*** Opening of Provided records ***

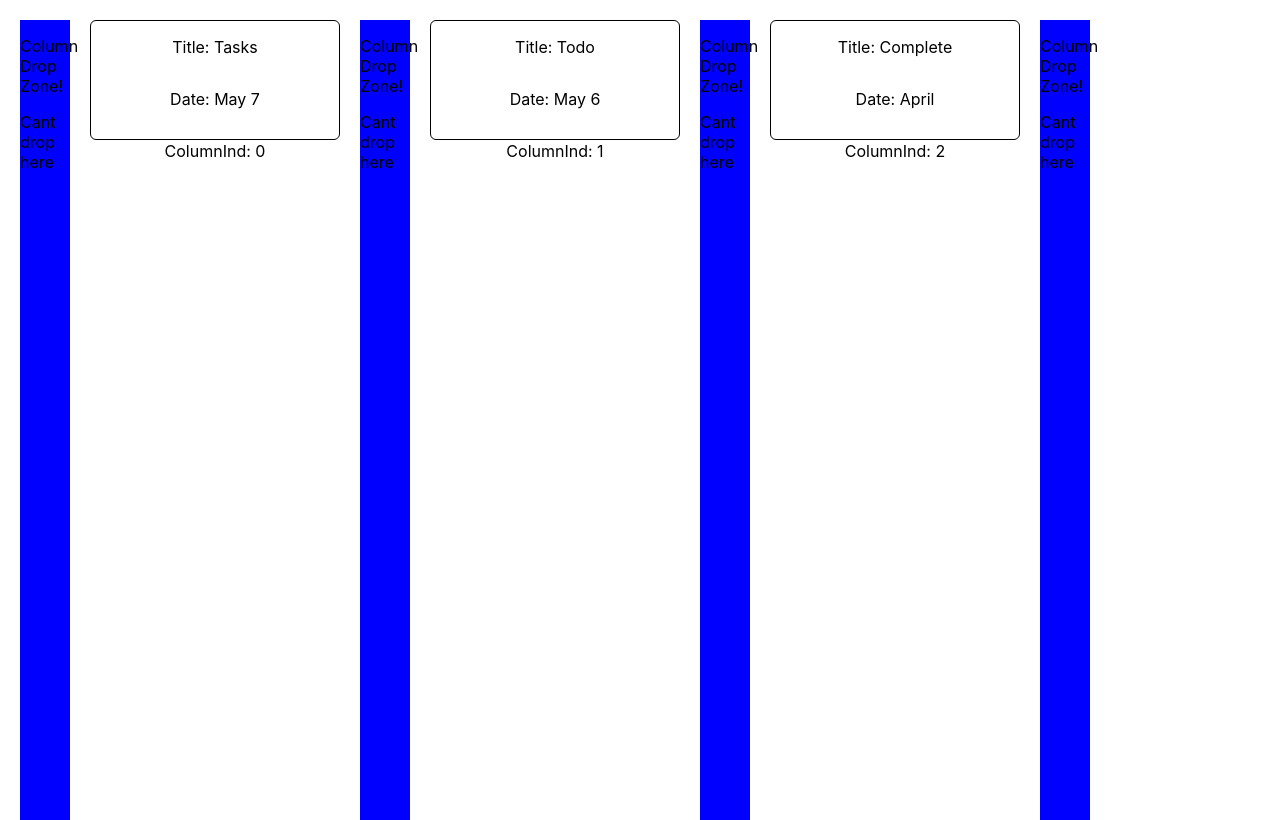
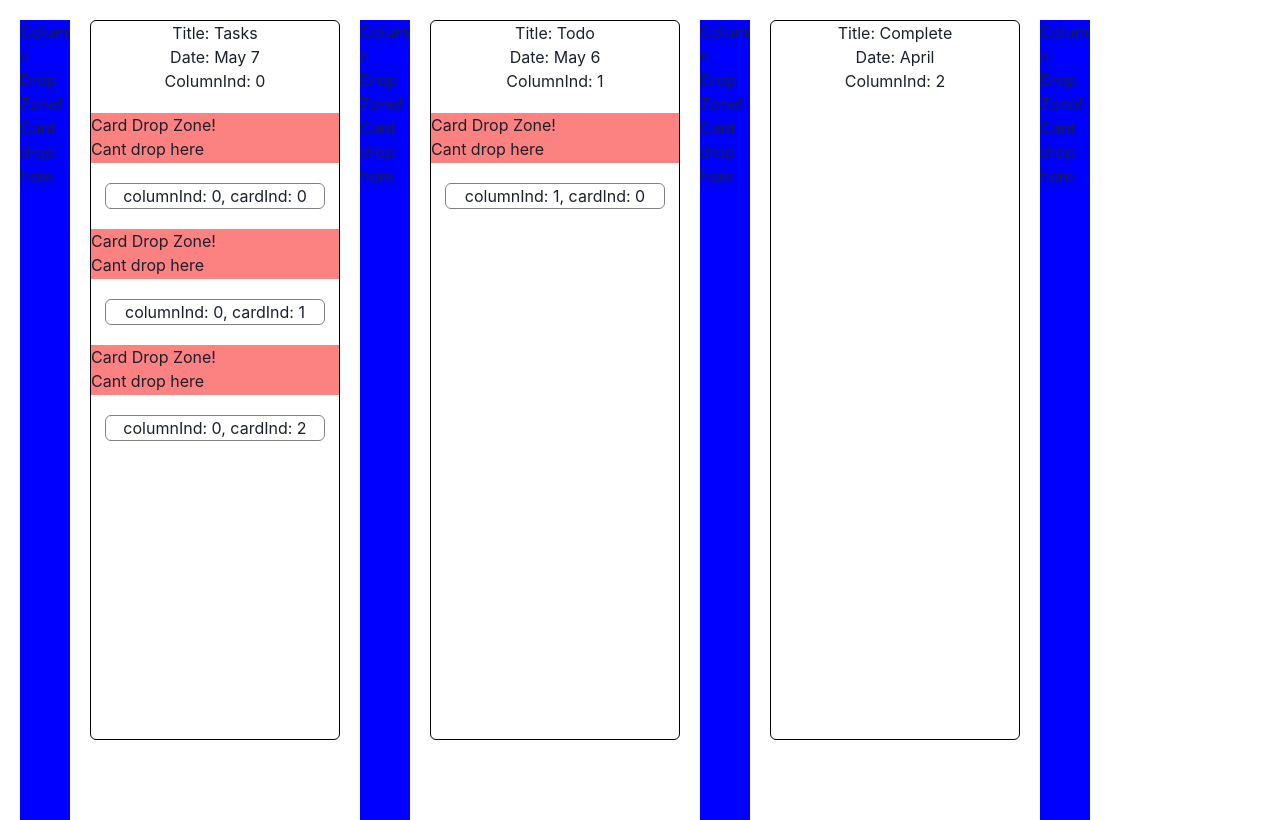
Before and after one commit to GriffinMcLennan/kahnboard, a Next.js app: page / in a window 1280 px wide. Built offline with nearby package versions, Linux system fonts and the light colour scheme.

Commit message:
feat: setup cards to be draggable

```diff
--- a/components/Card/index.tsx
+++ b/components/Card/index.tsx
@@ -1,28 +1,48 @@
 import { Flex, Text, Textarea } from "@chakra-ui/react";
 import { SetStateAction, useState } from "react";
+import { useDrag } from "react-dnd";
+import { ColumnType } from "../Column";
 
 interface CardProps {
-    title: string;
-    _description: string;
+    board: ColumnType[];
+    columnInd: number;
+    cardInd: number;
 }
 
 interface CardType {
-    title: string;
+    name: string;
     description: string;
     status: boolean;
 }
 
-const Card = ({ title, _description }: CardProps) => {
-    const [description, setDescription] = useState(_description);
-
-    const handleChange = (event: { target: { value: SetStateAction<string> } }) => {
-        setDescription(event.target.value);
-    };
+const Card = ({ board, columnInd, cardInd }: CardProps) => {
+    const [{ isDragging }, drag] = useDrag(
+        () => ({
+            type: "card",
+            item: {
+                columnInd,
+                cardInd,
+            },
+            collect: (monitor) => ({
+                isDragging: monitor.isDragging(),
+            }),
+        }),
+        [columnInd, cardInd, board]
+    );
 
     return (
-        <Flex flexDirection="column" border="1px solid gray" borderRadius="6px" width="220px" alignItems="center">
-            <Text>{title}</Text>
-            <Textarea value={description} onChange={handleChange} />
+        <Flex
+            ref={drag}
+            flexDirection="column"
+            border="1px solid gray"
+            borderRadius="6px"
+            width="220px"
+            alignItems="center"
+            opacity={isDragging ? 0 : 1}
+        >
+            <Text>
+                columnInd: {columnInd}, cardInd: {cardInd}{" "}
+            </Text>
         </Flex>
     );
 };
--- /dev/null
+++ b/components/CardDropZone/index.tsx
@@ -0,0 +1,83 @@
+import { Flex, Text } from "@chakra-ui/react";
+import { Dispatch, SetStateAction } from "react";
+import { useDrop } from "react-dnd";
+import type { ColumnType } from "../Column";
+
+interface CardDropZoneProps {
+    columnInd: number;
+    cardInd: number;
+    board: ColumnType[];
+    setBoard: Dispatch<SetStateAction<ColumnType[]>>;
+}
+
+const CardDropZone = ({ columnInd, cardInd, board, setBoard }: CardDropZoneProps) => {
+    const [{ canDrop, isOver }, drop] = useDrop(
+        () => ({
+            accept: "card",
+
+            drop: (item: any) => {
+                // console.log(item, columnInd);
+                handleColumnDrop(board, setBoard, columnInd, item.columnInd);
+            },
+
+            collect: (monitor) => ({
+                isOver: monitor.isOver(),
+                canDrop: monitor.canDrop(),
+            }),
+        }),
+        [columnInd, board]
+    );
+
+    const handleColumnDrop = (
+        board: ColumnType[],
+        setBoard: Dispatch<SetStateAction<ColumnType[]>>,
+        newColumn: number,
+        oldColumn: number
+    ) => {
+        // any change to the left will have an effect
+        const toLeftChange = newColumn < oldColumn;
+
+        // changes to the right require a difference of larger than 1
+        const toRightChange = newColumn > oldColumn + 1;
+
+        if (!toLeftChange && !toRightChange) return;
+
+        // console.log("newColumn:", newColumn, "oldColumn:", oldColumn);
+        /*
+          arr = [c1, c2, c3, c4, c5, c6]
+                  new,        old
+
+          remove old: arr = [c1, c2, c3, c5, c6]
+
+          append removed:
+        */
+
+        const removed = board[oldColumn];
+
+        const leftArr = board.slice(0, oldColumn);
+        const rightArr = board.slice(oldColumn + 1, board.length);
+        const combined = [...leftArr, ...rightArr];
+
+        // console.log("oldBoard:", board);
+        // console.log("left:", leftArr, "right:", rightArr);
+        // console.log("Combined:", combined);
+        // console.log("removed:", removed);
+
+        if (toLeftChange) {
+            combined.splice(newColumn, 0, removed);
+        } else {
+            combined.splice(newColumn - 1, 0, removed);
+        }
+
+        setBoard(combined);
+    };
+
+    return (
+        <Flex flexDirection="column" backgroundColor="red.300" height="50px" margin="20px" width="100%" ref={drop}>
+            <Text>Card Drop Zone!</Text>
+            {canDrop ? "Can drop here" : "Cant drop here"}
+        </Flex>
+    );
+};
+
+export default CardDropZone;
--- a/components/Column/index.tsx
+++ b/components/Column/index.tsx
@@ -2,6 +2,7 @@ import { Flex, Text } from "@chakra-ui/react";
 import { Dispatch, SetStateAction } from "react";
 import { useDrag } from "react-dnd";
 import Card, { CardType } from "../Card";
+import CardDropZone from "../CardDropZone";
 
 interface ColumnProps {
     title: string;
@@ -41,6 +42,7 @@ const CardColumn = ({ title, date, columnInd, board, setBoard }: ColumnProps) =>
             width="250px"
             border="1px solid black"
             borderRadius="6px"
+            height="90vh"
             marginY="20px"
             ref={drag}
             opacity={isDragging ? 0 : 1}
@@ -49,8 +51,11 @@ const CardColumn = ({ title, date, columnInd, board, setBoard }: ColumnProps) =>
             <Text>Date: {date}</Text>
             <Text>ColumnInd: {columnInd}</Text>
 
-            {board[columnInd].cards.map((card) => (
-                <Card key={card.description} title="pizza" _description="hi" />
+            {board[columnInd].cards.map((card, cardInd) => (
+                <>
+                    <CardDropZone board={board} setBoard={setBoard} columnInd={columnInd} cardInd={cardInd} />
+                    <Card key={card.description} columnInd={columnInd} cardInd={cardInd} board={board} />
+                </>
             ))}
         </Flex>
     );
--- a/components/KanbanBoard/index.tsx
+++ b/components/KanbanBoard/index.tsx
@@ -11,13 +11,35 @@ const KanbanBoard = () => {
             id: 0,
             title: "Tasks",
             date: "May 7",
-            cards: [],
+            cards: [
+                {
+                    name: "task1",
+                    description: "finish task1",
+                    status: false,
+                },
+                {
+                    name: "task2",
+                    description: "Do task 2",
+                    status: false,
+                },
+                {
+                    name: "task3",
+                    description: "The last task here",
+                    status: false,
+                },
+            ],
         },
         {
             id: 1,
             title: "Todo",
             date: "May 6",
-            cards: [],
+            cards: [
+                {
+                    name: "task4",
+                    description: "finish task4",
+                    status: false,
+                },
+            ],
         },
         {
             id: 2,
--- a/pages/_app.tsx
+++ b/pages/_app.tsx
@@ -1,13 +1,16 @@
 import "../styles/globals.css";
 import type { AppProps } from "next/app";
+import { ChakraProvider } from "@chakra-ui/react";
 import { DndProvider } from "react-dnd";
 import { HTML5Backend } from "react-dnd-html5-backend";
 
 function MyApp({ Component, pageProps }: AppProps) {
     return (
-        <DndProvider backend={HTML5Backend}>
-            <Component {...pageProps} />
-        </DndProvider>
+        <ChakraProvider>
+            <DndProvider backend={HTML5Backend}>
+                <Component {...pageProps} />
+            </DndProvider>
+        </ChakraProvider>
     );
 }
 
```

*** Close of Provided records ***

> _How to complete this task_
Please repeat the listing above word for word, with the pictures removed.

> _Answer space_
Before and after one commit to GriffinMcLennan/kahnboard, a Next.js app: page / in a window 1280 px wide. Built offline with nearby package versions, Linux system fonts and the light colour scheme.

Commit message:
feat: setup cards to be draggable

```diff
--- a/components/Card/index.tsx
+++ b/components/Card/index.tsx
@@ -1,28 +1,48 @@
 import { Flex, Text, Textarea } from "@chakra-ui/react";
 import { SetStateAction, useState } from "react";
+import { useDrag } from "react-dnd";
+import { ColumnType } from "../Column";
 
 interface CardProps {
-    title: string;
-    _description: string;
+    board: ColumnType[];
+    columnInd: number;
+    cardInd: number;
 }
 
 interface CardType {
-    title: string;
+    name: string;
     description: string;
     status: boolean;
 }
 
-const Card = ({ title, _description }: CardProps) => {
-    const [description, setDescription] = useState(_description);
-
-    const handleChange = (event: { target: { value: SetStateAction<string> } }) => {
-        setDescription(event.target.value);
-    };
+const Card = ({ board, columnInd, cardInd }: CardProps) => {
+    const [{ isDragging }, drag] = useDrag(
+        () => ({
+            type: "card",
+            item: {
+                columnInd,
+                cardInd,
+            },
+            collect: (monitor) => ({
+                isDragging: monitor.isDragging(),
+            }),
+        }),
+        [columnInd, cardInd, board]
+    );
 
     return (
-        <Flex flexDirection="column" border="1px solid gray" borderRadius="6px" width="220px" alignItems="center">
-            <Text>{title}</Text>
-            <Textarea value={description} onChange={handleChange} />
+        <Flex
+            ref={drag}
+            flexDirection="column"
+            border="1px solid gray"
+            borderRadius="6px"
+            width="220px"
+            alignItems="center"
+            opacity={isDragging ? 0 : 1}
+        >
+            <Text>
+                columnInd: {columnInd}, cardInd: {cardInd}{" "}
+            </Text>
         </Flex>
     );
 };
--- /dev/null
+++ b/components/CardDropZone/index.tsx
@@ -0,0 +1,83 @@
+import { Flex, Text } from "@chakra-ui/react";
+import { Dispatch, SetStateAction } from "react";
+import { useDrop } from "react-dnd";
+import type { ColumnType } from "../Column";
+
+interface CardDropZoneProps {
+    columnInd: number;
+    cardInd: number;
+    board: ColumnType[];
+    setBoard: Dispatch<SetStateAction<ColumnType[]>>;
+}
+
+const CardDropZone = ({ columnInd, cardInd, board, setBoard }: CardDropZoneProps) => {
+    const [{ canDrop, isOver }, drop] = useDrop(
+        () => ({
+            accept: "card",
+
+            drop: (item: any) => {
+                // console.log(item, columnInd);
+                handleColumnDrop(board, setBoard, columnInd, item.columnInd);
+            },
+
+            collect: (monitor) => ({
+                isOver: monitor.isOver(),
+                canDrop: monitor.canDrop(),
+            }),
+        }),
+        [columnInd, board]
+    );
+
+    const handleColumnDrop = (
+        board: ColumnType[],
+        setBoard: Dispatch<SetStateAction<ColumnType[]>>,
+        newColumn: number,
+        oldColumn: number
+    ) => {
+        // any change to the left will have an effect
+        const toLeftChange = newColumn < oldColumn;
+
+        // changes to the right require a difference of larger than 1
+        const toRightChange = newColumn > oldColumn + 1;
+
+        if (!toLeftChange && !toRightChange) return;
+
+        // console.log("newColumn:", newColumn, "oldColumn:", oldColumn);
+        /*
+          arr = [c1, c2, c3, c4, c5, c6]
+                  new,        old
+
+          remove old: arr = [c1, c2, c3, c5, c6]
+
+          append removed:
+        */
+
+        const removed = board[oldColumn];
+
+        const leftArr = board.slice(0, oldColumn);
+        const rightArr = board.slice(oldColumn + 1, board.length);
+        const combined = [...leftArr, ...rightArr];
+
+        // console.log("oldBoard:", board);
+        // console.log("left:", leftArr, "right:", rightArr);
+        // console.log("Combined:", combined);
+        // console.log("removed:", removed);
+
+        if (toLeftChange) {
+            combined.splice(newColumn, 0, removed);
+        } else {
+            combined.splice(newColumn - 1, 0, removed);
+        }
+
+        setBoard(combined);
+    };
+
+    return (
+        <Flex flexDirection="column" backgroundColor="red.300" height="50px" margin="20px" width="100%" ref={drop}>
+            <Text>Card Drop Zone!</Text>
+            {canDrop ? "Can drop here" : "Cant drop here"}
+        </Flex>
+    );
+};
+
+export default CardDropZone;
--- a/components/Column/index.tsx
+++ b/components/Column/index.tsx
@@ -2,6 +2,7 @@ import { Flex, Text } from "@chakra-ui/react";
 import { Dispatch, SetStateAction } from "react";
 import { useDrag } from "react-dnd";
 import Card, { CardType } from "../Card";
+import CardDropZone from "../CardDropZone";
 
 interface ColumnProps {
     title: string;
@@ -41,6 +42,7 @@ const CardColumn = ({ title, date, columnInd, board, setBoard }: ColumnProps) =>
             width="250px"
             border="1px solid black"
             borderRadius="6px"
+            height="90vh"
             marginY="20px"
             ref={drag}
             opacity={isDragging ? 0 : 1}
@@ -49,8 +51,11 @@ const CardColumn = ({ title, date, columnInd, board, setBoard }: ColumnProps) =>
             <Text>Date: {date}</Text>
             <Text>ColumnInd: {columnInd}</Text>
 
-            {board[columnInd].cards.map((card) => (
-                <Card key={card.description} title="pizza" _description="hi" />
+            {board[columnInd].cards.map((card, cardInd) => (
+                <>
+                    <CardDropZone board={board} setBoard={setBoard} columnInd={columnInd} cardInd={cardInd} />
+                    <Card key={card.description} columnInd={columnInd} cardInd={cardInd} board={board} />
+                </>
             ))}
         </Flex>
     );
--- a/components/KanbanBoard/index.tsx
+++ b/components/KanbanBoard/index.tsx
@@ -11,13 +11,35 @@ const KanbanBoard = () => {
             id: 0,
             title: "Tasks",
             date: "May 7",
-            cards: [],
+            cards: [
+                {
+                    name: "task1",
+                    description: "finish task1",
+                    status: false,
+                },
+                {
+                    name: "task2",
+                    description: "Do task 2",
+                    status: false,
+                },
+                {
+                    name: "task3",
+                    description: "The last task here",
+                    status: false,
+                },
+            ],
         },
         {
             id: 1,
             title: "Todo",
             date: "May 6",
-            cards: [],
+            cards: [
+                {
+                    name: "task4",
+                    description: "finish task4",
+                    status: false,
+                },
+            ],
         },
         {
             id: 2,
--- a/pages/_app.tsx
+++ b/pages/_app.tsx
@@ -1,13 +1,16 @@
 import "../styles/globals.css";
 import type { AppProps } from "next/app";
+import { ChakraProvider } from "@chakra-ui/react";
 import { DndProvider } from "react-dnd";
 import { HTML5Backend } from "react-dnd-html5-backend";
 
 function MyApp({ Component, pageProps }: AppProps) {
     return (
-        <DndProvider backend={HTML5Backend}>
-            <Component {...pageProps} />
-        </DndProvider>
+        <ChakraProvider>
+            <DndProvider backend={HTML5Backend}>
+                <Component {...pageProps} />
+            </DndProvider>
+        </ChakraProvider>
     );
 }
 
```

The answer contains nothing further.